◆ Problem ◆
Every entry should be copied exactly, with nothing added or dropped.

◆ Extracted entries ◆
--------------------

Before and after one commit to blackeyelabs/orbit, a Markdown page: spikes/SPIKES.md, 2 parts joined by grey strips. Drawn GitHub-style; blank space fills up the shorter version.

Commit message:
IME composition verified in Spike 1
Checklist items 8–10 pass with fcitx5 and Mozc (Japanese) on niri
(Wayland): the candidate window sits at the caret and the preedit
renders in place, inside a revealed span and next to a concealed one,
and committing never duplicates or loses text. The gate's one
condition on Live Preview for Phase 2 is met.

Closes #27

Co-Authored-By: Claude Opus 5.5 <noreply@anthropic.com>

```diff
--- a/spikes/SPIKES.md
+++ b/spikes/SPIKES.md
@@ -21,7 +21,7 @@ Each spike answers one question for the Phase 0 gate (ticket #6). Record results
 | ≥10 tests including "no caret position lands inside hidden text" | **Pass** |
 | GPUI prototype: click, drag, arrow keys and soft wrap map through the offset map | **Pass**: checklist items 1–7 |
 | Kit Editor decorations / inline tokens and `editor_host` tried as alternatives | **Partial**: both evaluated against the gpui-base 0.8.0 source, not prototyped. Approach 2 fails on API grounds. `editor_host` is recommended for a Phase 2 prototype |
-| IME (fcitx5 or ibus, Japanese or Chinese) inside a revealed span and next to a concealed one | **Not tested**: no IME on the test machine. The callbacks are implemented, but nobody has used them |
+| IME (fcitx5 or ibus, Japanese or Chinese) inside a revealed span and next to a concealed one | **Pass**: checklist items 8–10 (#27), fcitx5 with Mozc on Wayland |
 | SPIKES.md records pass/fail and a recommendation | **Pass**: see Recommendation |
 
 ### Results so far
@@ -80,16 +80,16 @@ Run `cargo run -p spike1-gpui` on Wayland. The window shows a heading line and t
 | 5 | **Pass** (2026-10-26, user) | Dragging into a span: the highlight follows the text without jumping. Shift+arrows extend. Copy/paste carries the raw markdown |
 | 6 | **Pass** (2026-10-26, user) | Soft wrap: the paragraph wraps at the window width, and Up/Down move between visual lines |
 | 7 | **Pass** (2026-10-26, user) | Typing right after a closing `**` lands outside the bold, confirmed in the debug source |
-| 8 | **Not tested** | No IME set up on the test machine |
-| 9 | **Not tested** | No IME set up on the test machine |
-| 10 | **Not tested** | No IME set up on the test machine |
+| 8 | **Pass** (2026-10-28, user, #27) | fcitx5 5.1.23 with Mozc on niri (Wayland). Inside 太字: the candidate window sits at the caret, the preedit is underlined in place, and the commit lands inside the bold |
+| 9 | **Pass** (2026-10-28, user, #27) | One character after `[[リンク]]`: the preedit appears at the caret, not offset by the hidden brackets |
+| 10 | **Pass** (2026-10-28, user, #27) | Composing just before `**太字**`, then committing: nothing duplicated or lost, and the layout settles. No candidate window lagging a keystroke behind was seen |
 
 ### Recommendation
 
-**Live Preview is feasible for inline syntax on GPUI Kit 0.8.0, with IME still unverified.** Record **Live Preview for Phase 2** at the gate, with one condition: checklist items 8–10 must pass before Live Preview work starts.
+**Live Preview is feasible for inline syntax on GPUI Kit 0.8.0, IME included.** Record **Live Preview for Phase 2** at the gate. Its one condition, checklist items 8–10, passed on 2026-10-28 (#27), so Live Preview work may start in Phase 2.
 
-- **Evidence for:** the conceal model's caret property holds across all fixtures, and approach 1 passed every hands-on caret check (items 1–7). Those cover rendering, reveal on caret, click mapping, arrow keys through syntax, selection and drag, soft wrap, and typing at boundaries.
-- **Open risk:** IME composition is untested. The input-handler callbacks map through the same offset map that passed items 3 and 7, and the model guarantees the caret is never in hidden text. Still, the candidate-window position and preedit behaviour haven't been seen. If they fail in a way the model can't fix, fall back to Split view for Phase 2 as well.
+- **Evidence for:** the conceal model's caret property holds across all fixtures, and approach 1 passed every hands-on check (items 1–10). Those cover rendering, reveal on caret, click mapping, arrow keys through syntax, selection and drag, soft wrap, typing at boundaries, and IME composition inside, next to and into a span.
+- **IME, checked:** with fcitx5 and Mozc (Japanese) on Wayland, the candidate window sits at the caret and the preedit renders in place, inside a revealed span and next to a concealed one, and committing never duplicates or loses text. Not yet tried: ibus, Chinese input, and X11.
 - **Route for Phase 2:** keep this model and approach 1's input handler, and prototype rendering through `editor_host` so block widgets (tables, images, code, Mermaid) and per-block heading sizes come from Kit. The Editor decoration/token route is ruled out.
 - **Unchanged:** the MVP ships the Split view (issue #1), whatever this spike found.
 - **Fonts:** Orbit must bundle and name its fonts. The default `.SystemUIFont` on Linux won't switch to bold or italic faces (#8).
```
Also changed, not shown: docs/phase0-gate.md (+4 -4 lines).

--------------------

◆ Response area ◆
Before and after one commit to blackeyelabs/orbit, a Markdown page: spikes/SPIKES.md, 2 parts joined by grey strips. Drawn GitHub-style; blank space fills up the shorter version.

Commit message:
IME composition verified in Spike 1
Checklist items 8–10 pass with fcitx5 and Mozc (Japanese) on niri
(Wayland): the candidate window sits at the caret and the preedit
renders in place, inside a revealed span and next to a concealed one,
and committing never duplicates or loses text. The gate's one
condition on Live Preview for Phase 2 is met.

Closes #27

Co-Authored-By: Claude Opus 5.5 <noreply@anthropic.com>

```diff
--- a/spikes/SPIKES.md
+++ b/spikes/SPIKES.md
@@ -21,7 +21,7 @@ Each spike answers one question for the Phase 0 gate (ticket #6). Record results
 | ≥10 tests including "no caret position lands inside hidden text" | **Pass** |
 | GPUI prototype: click, drag, arrow keys and soft wrap map through the offset map | **Pass**: checklist items 1–7 |
 | Kit Editor decorations / inline tokens and `editor_host` tried as alternatives | **Partial**: both evaluated against the gpui-base 0.8.0 source, not prototyped. Approach 2 fails on API grounds. `editor_host` is recommended for a Phase 2 prototype |
-| IME (fcitx5 or ibus, Japanese or Chinese) inside a revealed span and next to a concealed one | **Not tested**: no IME on the test machine. The callbacks are implemented, but nobody has used them |
+| IME (fcitx5 or ibus, Japanese or Chinese) inside a revealed span and next to a concealed one | **Pass**: checklist items 8–10 (#27), fcitx5 with Mozc on Wayland |
 | SPIKES.md records pass/fail and a recommendation | **Pass**: see Recommendation |
 
 ### Results so far
@@ -80,16 +80,16 @@ Run `cargo run -p spike1-gpui` on Wayland. The window shows a heading line and t
 | 5 | **Pass** (2026-10-26, user) | Dragging into a span: the highlight follows the text without jumping. Shift+arrows extend. Copy/paste carries the raw markdown |
 | 6 | **Pass** (2026-10-26, user) | Soft wrap: the paragraph wraps at the window width, and Up/Down move between visual lines |
 | 7 | **Pass** (2026-10-26, user) | Typing right after a closing `**` lands outside the bold, confirmed in the debug source |
-| 8 | **Not tested** | No IME set up on the test machine |
-| 9 | **Not tested** | No IME set up on the test machine |
-| 10 | **Not tested** | No IME set up on the test machine |
+| 8 | **Pass** (2026-10-28, user, #27) | fcitx5 5.1.23 with Mozc on niri (Wayland). Inside 太字: the candidate window sits at the caret, the preedit is underlined in place, and the commit lands inside the bold |
+| 9 | **Pass** (2026-10-28, user, #27) | One character after `[[リンク]]`: the preedit appears at the caret, not offset by the hidden brackets |
+| 10 | **Pass** (2026-10-28, user, #27) | Composing just before `**太字**`, then committing: nothing duplicated or lost, and the layout settles. No candidate window lagging a keystroke behind was seen |
 
 ### Recommendation
 
-**Live Preview is feasible for inline syntax on GPUI Kit 0.8.0, with IME still unverified.** Record **Live Preview for Phase 2** at the gate, with one condition: checklist items 8–10 must pass before Live Preview work starts.
+**Live Preview is feasible for inline syntax on GPUI Kit 0.8.0, IME included.** Record **Live Preview for Phase 2** at the gate. Its one condition, checklist items 8–10, passed on 2026-10-28 (#27), so Live Preview work may start in Phase 2.
 
-- **Evidence for:** the conceal model's caret property holds across all fixtures, and approach 1 passed every hands-on caret check (items 1–7). Those cover rendering, reveal on caret, click mapping, arrow keys through syntax, selection and drag, soft wrap, and typing at boundaries.
-- **Open risk:** IME composition is untested. The input-handler callbacks map through the same offset map that passed items 3 and 7, and the model guarantees the caret is never in hidden text. Still, the candidate-window position and preedit behaviour haven't been seen. If they fail in a way the model can't fix, fall back to Split view for Phase 2 as well.
+- **Evidence for:** the conceal model's caret property holds across all fixtures, and approach 1 passed every hands-on check (items 1–10). Those cover rendering, reveal on caret, click mapping, arrow keys through syntax, selection and drag, soft wrap, typing at boundaries, and IME composition inside, next to and into a span.
+- **IME, checked:** with fcitx5 and Mozc (Japanese) on Wayland, the candidate window sits at the caret and the preedit renders in place, inside a revealed span and next to a concealed one, and committing never duplicates or loses text. Not yet tried: ibus, Chinese input, and X11.
 - **Route for Phase 2:** keep this model and approach 1's input handler, and prototype rendering through `editor_host` so block widgets (tables, images, code, Mermaid) and per-block heading sizes come from Kit. The Editor decoration/token route is ruled out.
 - **Unchanged:** the MVP ships the Split view (issue #1), whatever this spike found.
 - **Fonts:** Orbit must bundle and name its fonts. The default `.SystemUIFont` on Linux won't switch to bold or italic faces (#8).
```
Also changed, not shown: docs/phase0-gate.md (+4 -4 lines).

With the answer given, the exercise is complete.